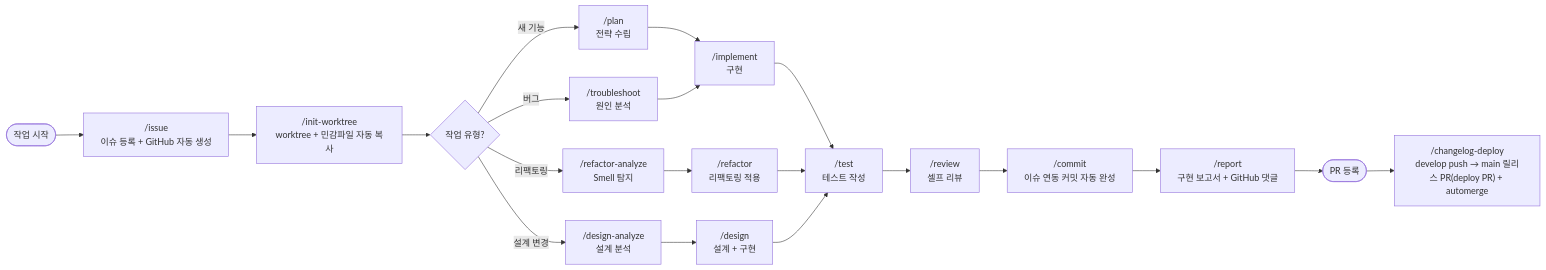
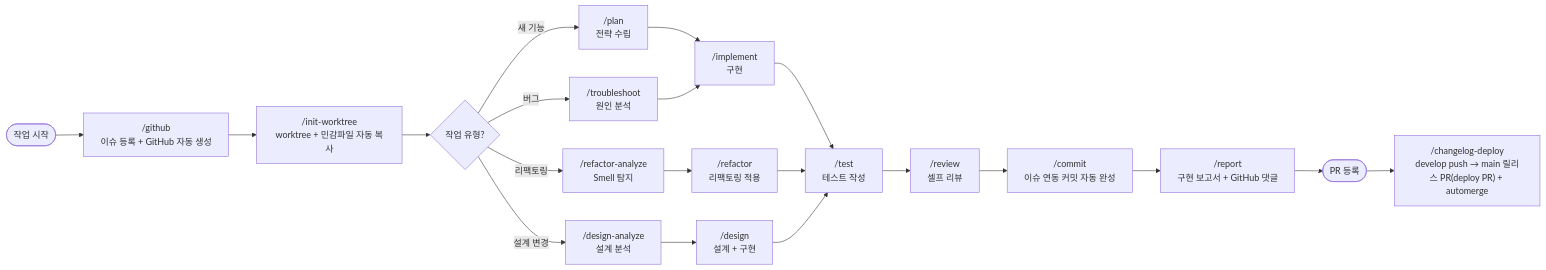
One commit to Cassiiopeia/SUH-DEVOPS-TEMPLATE changed the diagram in docs/SKILLS.md. Above: the diagram before and after it, drawn with Mermaid. The commit also changed other lines of this file and 21 other files, not shown here.

````diff
--- a/docs/SKILLS.md
+++ b/docs/SKILLS.md
@@ -518,26 +504,26 @@
 ```mermaid
 flowchart LR
-    A([작업 시작]) --> B["/issue\n이슈 등록 + GitHub 자동 생성"]
+    A([작업 시작]) --> B["/github\n이슈 등록 + GitHub 자동 생성"]
     B --> C["/init-worktree\nworktree + 민감파일 자동 복사"]
     C --> D{작업 유형?}
 
     D -->|새 기능| E1["/plan\n전략 수립"]
     D -->|버그| E2["/troubleshoot\n원인 분석"]
     D -->|리팩토링| E3["/refactor-analyze\nSmell 탐지"]
     D -->|설계 변경| E4["/design-analyze\n설계 분석"]
 
     E1 --> F1["/implement\n구현"]
     E2 --> F1
     E3 --> F2["/refactor\n리팩토링 적용"]
     E4 --> F3["/design\n설계 + 구현"]
 
     F1 --> G["/test\n테스트 작성"]
     F2 --> G
     F3 --> G
 
     G --> H["/review\n셀프 리뷰"]
     H --> I["/commit\n이슈 연동 커밋 자동 완성"]
     I --> J["/report\n구현 보고서 + GitHub 댓글"]
     J --> K([PR 등록])
     K --> L["/changelog-deploy\ndevelop push → main 릴리스 PR(deploy PR) + automerge"]
 ```
````
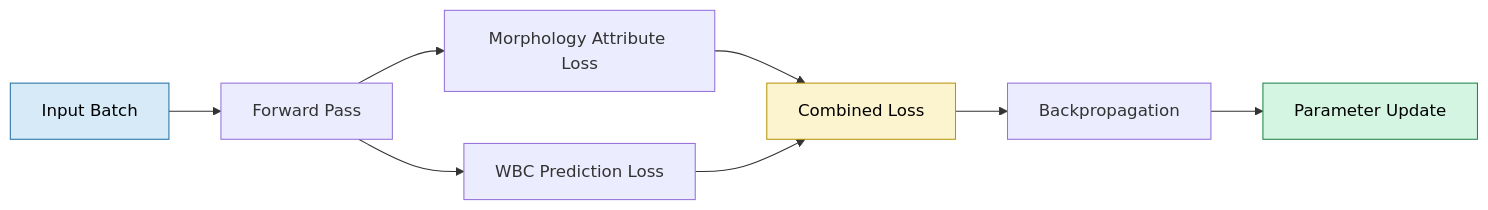
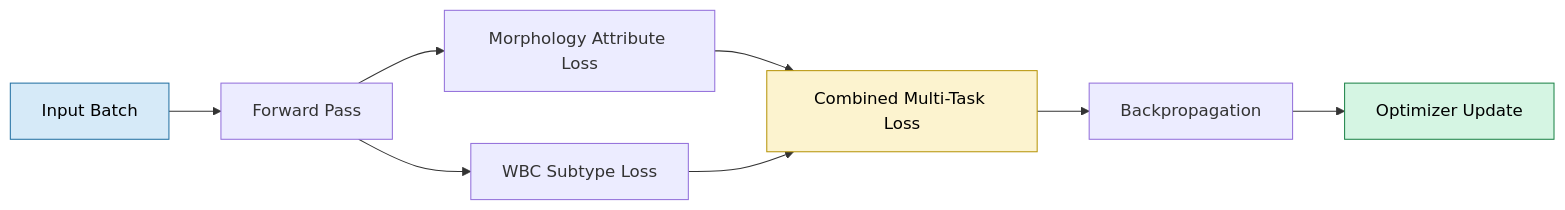
Before and after one commit to fassi182/WBC_Morphology_Analysis_with_a_MAL_ViT_Inspired_Architecture: the fourth of 8 diagrams in README.md, drawn with Mermaid. The commit also changed other lines of this file, not shown here.

````diff
--- a/README.md
+++ b/README.md
@@ -356,29 +335,29 @@
 ```mermaid
 flowchart LR
 
 A["Input Batch"]
 
 B["Forward Pass"]
 
 C["Morphology Attribute Loss"]
 
-D["WBC Prediction Loss"]
+D["WBC Subtype Loss"]
 
-E["Combined Loss"]
+E["Combined Multi-Task Loss"]
 
 F["Backpropagation"]
 
-G["Parameter Update"]
+G["Optimizer Update"]
 
 A --> B
 B --> C
 B --> D
 C --> E
 D --> E
 E --> F
 F --> G
 
 style A fill:#D6EAF8,stroke:#2471A3,color:#000
 style E fill:#FCF3CF,stroke:#B7950B,color:#000
 style G fill:#D5F5E3,stroke:#1E8449,color:#000
 ```
````
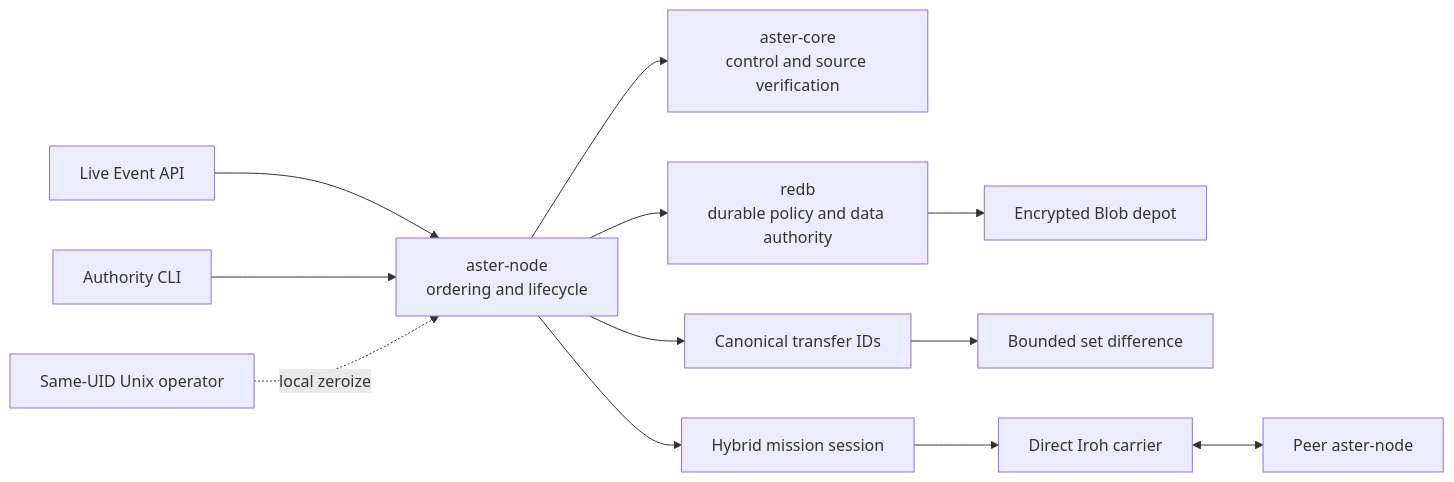
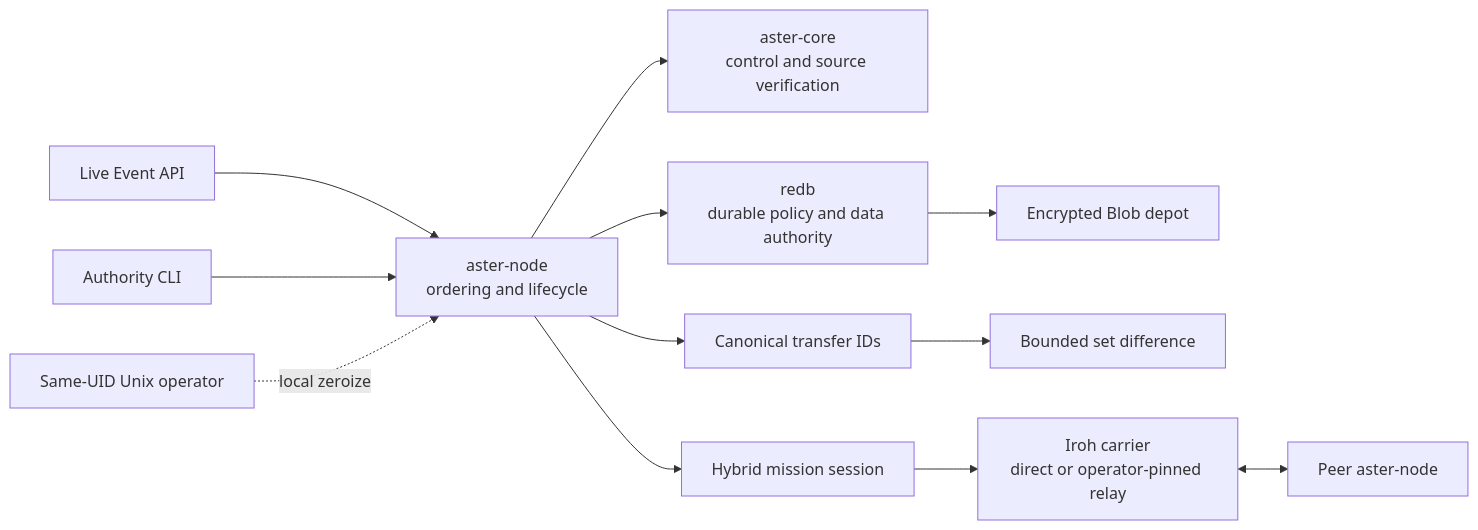
The second of 8 diagrams in docs/architecture.md (asirak-astertech/aster), drawn with Mermaid before and after one commit. The commit also changed other lines of this file and 28 other files, not shown here.

````diff
--- a/docs/architecture.md
+++ b/docs/architecture.md
@@ -49,14 +51,14 @@
 ```mermaid
 flowchart LR
     API["Live Event API"] --> Node["aster-node<br/>ordering and lifecycle"]
     Authority["Authority CLI"] --> Node
     Operator["Same-UID Unix operator"] -. "local zeroize" .-> Node
     Node --> Core["aster-core<br/>control and source verification"]
     Node --> Store["redb<br/>durable policy and data authority"]
     Store --> Depot["Encrypted Blob depot"]
     Node --> Profile["Canonical transfer IDs"]
     Profile --> Diff["Bounded set difference"]
     Node --> Session["Hybrid mission session"]
-    Session --> Carrier["Direct Iroh carrier"]
+    Session --> Carrier["Iroh carrier<br/>direct or operator-pinned relay"]
     Carrier <--> Peer["Peer aster-node"]
 ```
````
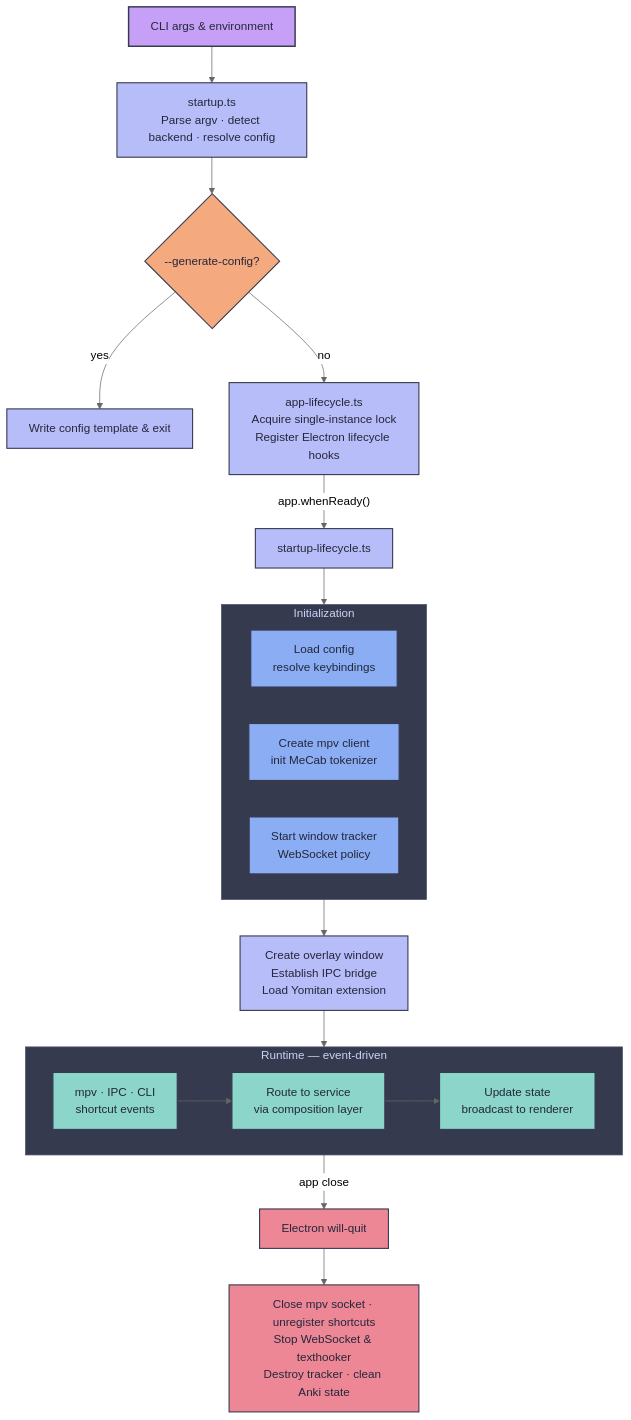
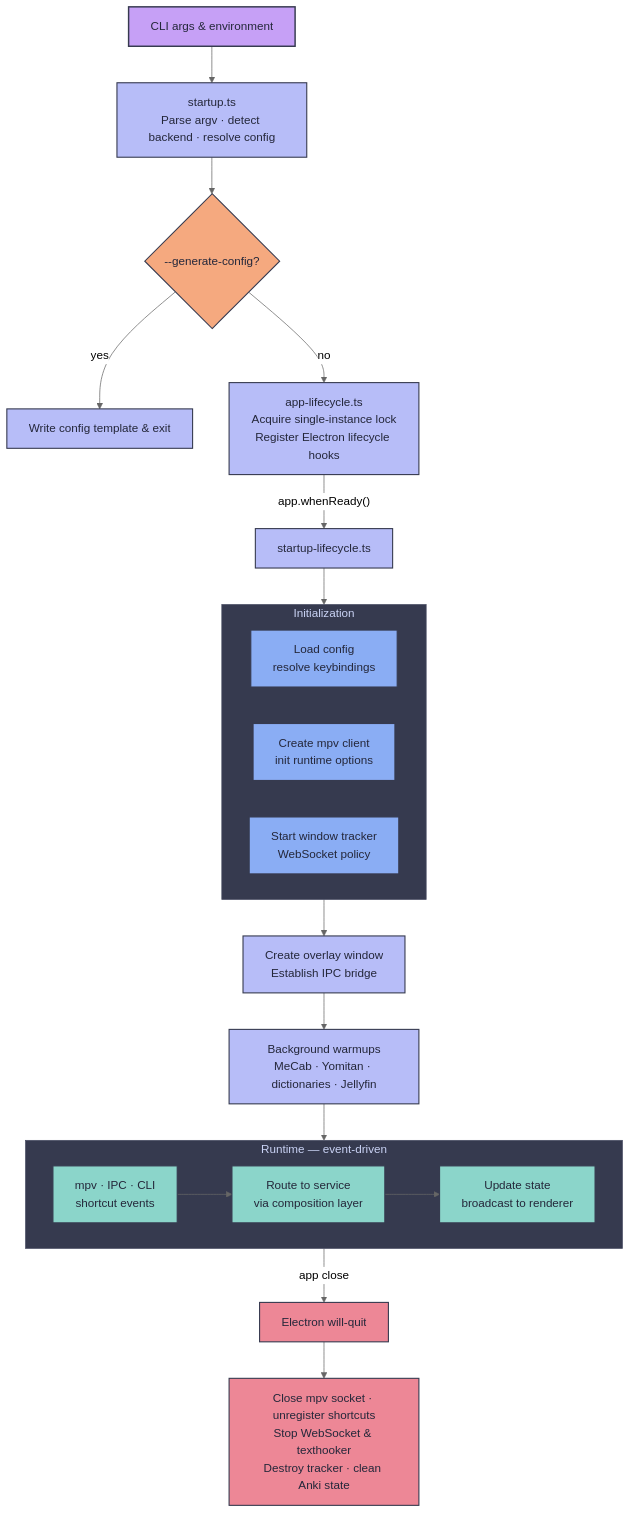
One commit to ksyasuda/SubMiner changed the second of 2 diagrams in docs/architecture.md. Above: the diagram before and after it, drawn with Mermaid (neutral theme). The commit also changed other lines of this file and 17 other files, not shown here.

````diff
--- a/docs/architecture.md
+++ b/docs/architecture.md
@@ -177,41 +177,42 @@
 ```mermaid
 flowchart TD
   classDef start fill:#c6a0f6,stroke:#363a4f,color:#24273a,stroke-width:2px
   classDef phase fill:#b7bdf8,stroke:#363a4f,color:#24273a,stroke-width:1.5px
   classDef decision fill:#f5a97f,stroke:#363a4f,color:#24273a,stroke-width:1.5px
   classDef init fill:#8aadf4,stroke:#363a4f,color:#24273a,stroke-width:1.5px
   classDef runtime fill:#8bd5ca,stroke:#363a4f,color:#24273a,stroke-width:1.5px
   classDef shutdown fill:#ed8796,stroke:#363a4f,color:#24273a,stroke-width:1.5px
 
   CLI["CLI args & environment"]:::start
   CLI --> Parse["startup.ts<br/>Parse argv · detect backend · resolve config"]:::phase
   Parse --> GenCheck{"--generate-config?"}:::decision
   GenCheck -->|yes| GenExit["Write config template & exit"]:::phase
   GenCheck -->|no| Lifecycle["app-lifecycle.ts<br/>Acquire single-instance lock<br/>Register Electron lifecycle hooks"]:::phase
   Lifecycle -->|"app.whenReady()"| Ready["startup-lifecycle.ts"]:::phase
 
   Ready --> Init
   subgraph Init["Initialization"]
     direction LR
     Config["Load config<br/>resolve keybindings"]:::init
-    Runtime["Create mpv client<br/>init MeCab tokenizer"]:::init
+    Runtime["Create mpv client<br/>init runtime options"]:::init
     Platform["Start window tracker<br/>WebSocket policy"]:::init
   end
 
-  Init --> Create["Create overlay window<br/>Establish IPC bridge<br/>Load Yomitan extension"]:::phase
+  Init --> Create["Create overlay window<br/>Establish IPC bridge"]:::phase
+  Create --> Warm["Background warmups<br/>MeCab · Yomitan · dictionaries · Jellyfin"]:::phase
 
-  Create --> Loop
+  Warm --> Loop
   subgraph Loop["Runtime — event-driven"]
     direction LR
     Events["mpv · IPC · CLI<br/>shortcut events"]:::runtime
     Dispatch["Route to service<br/>via composition layer"]:::runtime
     State["Update state<br/>broadcast to renderer"]:::runtime
     Events --> Dispatch --> State
   end
 
   Loop -->|"app close"| Quit["Electron will-quit"]:::shutdown
   Quit --> Teardown["Close mpv socket · unregister shortcuts<br/>Stop WebSocket & texthooker<br/>Destroy tracker · clean Anki state"]:::shutdown
 
   style Init fill:#363a4f,stroke:#494d64,color:#cad3f5
   style Loop fill:#363a4f,stroke:#494d64,color:#cad3f5
 ```
````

> [What to produce]
Set down the material above word for word and skip its pictures.

> [Solved exercise]
One commit to Cassiiopeia/SUH-DEVOPS-TEMPLATE changed the diagram in docs/SKILLS.md. Above: the diagram before and after it, drawn with Mermaid. The commit also changed other lines of this file and 21 other files, not shown here.

````diff
--- a/docs/SKILLS.md
+++ b/docs/SKILLS.md
@@ -518,26 +504,26 @@
 ```mermaid
 flowchart LR
-    A([작업 시작]) --> B["/issue\n이슈 등록 + GitHub 자동 생성"]
+    A([작업 시작]) --> B["/github\n이슈 등록 + GitHub 자동 생성"]
     B --> C["/init-worktree\nworktree + 민감파일 자동 복사"]
     C --> D{작업 유형?}
 
     D -->|새 기능| E1["/plan\n전략 수립"]
     D -->|버그| E2["/troubleshoot\n원인 분석"]
     D -->|리팩토링| E3["/refactor-analyze\nSmell 탐지"]
     D -->|설계 변경| E4["/design-analyze\n설계 분석"]
 
     E1 --> F1["/implement\n구현"]
     E2 --> F1
     E3 --> F2["/refactor\n리팩토링 적용"]
     E4 --> F3["/design\n설계 + 구현"]
 
     F1 --> G["/test\n테스트 작성"]
     F2 --> G
     F3 --> G
 
     G --> H["/review\n셀프 리뷰"]
     H --> I["/commit\n이슈 연동 커밋 자동 완성"]
     I --> J["/report\n구현 보고서 + GitHub 댓글"]
     J --> K([PR 등록])
     K --> L["/changelog-deploy\ndevelop push → main 릴리스 PR(deploy PR) + automerge"]
 ```
````
Before and after one commit to fassi182/WBC_Morphology_Analysis_with_a_MAL_ViT_Inspired_Architecture: the fourth of 8 diagrams in README.md, drawn with Mermaid. The commit also changed other lines of this file, not shown here.

````diff
--- a/README.md
+++ b/README.md
@@ -356,29 +335,29 @@
 ```mermaid
 flowchart LR
 
 A["Input Batch"]
 
 B["Forward Pass"]
 
 C["Morphology Attribute Loss"]
 
-D["WBC Prediction Loss"]
+D["WBC Subtype Loss"]
 
-E["Combined Loss"]
+E["Combined Multi-Task Loss"]
 
 F["Backpropagation"]
 
-G["Parameter Update"]
+G["Optimizer Update"]
 
 A --> B
 B --> C
 B --> D
 C --> E
 D --> E
 E --> F
 F --> G
 
 style A fill:#D6EAF8,stroke:#2471A3,color:#000
 style E fill:#FCF3CF,stroke:#B7950B,color:#000
 style G fill:#D5F5E3,stroke:#1E8449,color:#000
 ```
````
The second of 8 diagrams in docs/architecture.md (asirak-astertech/aster), drawn with Mermaid before and after one commit. The commit also changed other lines of this file and 28 other files, not shown here.

````diff
--- a/docs/architecture.md
+++ b/docs/architecture.md
@@ -49,14 +51,14 @@
 ```mermaid
 flowchart LR
     API["Live Event API"] --> Node["aster-node<br/>ordering and lifecycle"]
     Authority["Authority CLI"] --> Node
     Operator["Same-UID Unix operator"] -. "local zeroize" .-> Node
     Node --> Core["aster-core<br/>control and source verification"]
     Node --> Store["redb<br/>durable policy and data authority"]
     Store --> Depot["Encrypted Blob depot"]
     Node --> Profile["Canonical transfer IDs"]
     Profile --> Diff["Bounded set difference"]
     Node --> Session["Hybrid mission session"]
-    Session --> Carrier["Direct Iroh carrier"]
+    Session --> Carrier["Iroh carrier<br/>direct or operator-pinned relay"]
     Carrier <--> Peer["Peer aster-node"]
 ```
````
One commit to ksyasuda/SubMiner changed the second of 2 diagrams in docs/architecture.md. Above: the diagram before and after it, drawn with Mermaid (neutral theme). The commit also changed other lines of this file and 17 other files, not shown here.

````diff
--- a/docs/architecture.md
+++ b/docs/architecture.md
@@ -177,41 +177,42 @@
 ```mermaid
 flowchart TD
   classDef start fill:#c6a0f6,stroke:#363a4f,color:#24273a,stroke-width:2px
   classDef phase fill:#b7bdf8,stroke:#363a4f,color:#24273a,stroke-width:1.5px
   classDef decision fill:#f5a97f,stroke:#363a4f,color:#24273a,stroke-width:1.5px
   classDef init fill:#8aadf4,stroke:#363a4f,color:#24273a,stroke-width:1.5px
   classDef runtime fill:#8bd5ca,stroke:#363a4f,color:#24273a,stroke-width:1.5px
   classDef shutdown fill:#ed8796,stroke:#363a4f,color:#24273a,stroke-width:1.5px
 
   CLI["CLI args & environment"]:::start
   CLI --> Parse["startup.ts<br/>Parse argv · detect backend · resolve config"]:::phase
   Parse --> GenCheck{"--generate-config?"}:::decision
   GenCheck -->|yes| GenExit["Write config template & exit"]:::phase
   GenCheck -->|no| Lifecycle["app-lifecycle.ts<br/>Acquire single-instance lock<br/>Register Electron lifecycle hooks"]:::phase
   Lifecycle -->|"app.whenReady()"| Ready["startup-lifecycle.ts"]:::phase
 
   Ready --> Init
   subgraph Init["Initialization"]
     direction LR
     Config["Load config<br/>resolve keybindings"]:::init
-    Runtime["Create mpv client<br/>init MeCab tokenizer"]:::init
+    Runtime["Create mpv client<br/>init runtime options"]:::init
     Platform["Start window tracker<br/>WebSocket policy"]:::init
   end
 
-  Init --> Create["Create overlay window<br/>Establish IPC bridge<br/>Load Yomitan extension"]:::phase
+  Init --> Create["Create overlay window<br/>Establish IPC bridge"]:::phase
+  Create --> Warm["Background warmups<br/>MeCab · Yomitan · dictionaries · Jellyfin"]:::phase
 
-  Create --> Loop
+  Warm --> Loop
   subgraph Loop["Runtime — event-driven"]
     direction LR
     Events["mpv · IPC · CLI<br/>shortcut events"]:::runtime
     Dispatch["Route to service<br/>via composition layer"]:::runtime
     State["Update state<br/>broadcast to renderer"]:::runtime
     Events --> Dispatch --> State
   end
 
   Loop -->|"app close"| Quit["Electron will-quit"]:::shutdown
   Quit --> Teardown["Close mpv socket · unregister shortcuts<br/>Stop WebSocket & texthooker<br/>Destroy tracker · clean Anki state"]:::shutdown
 
   style Init fill:#363a4f,stroke:#494d64,color:#cad3f5
   style Loop fill:#363a4f,stroke:#494d64,color:#cad3f5
 ```
````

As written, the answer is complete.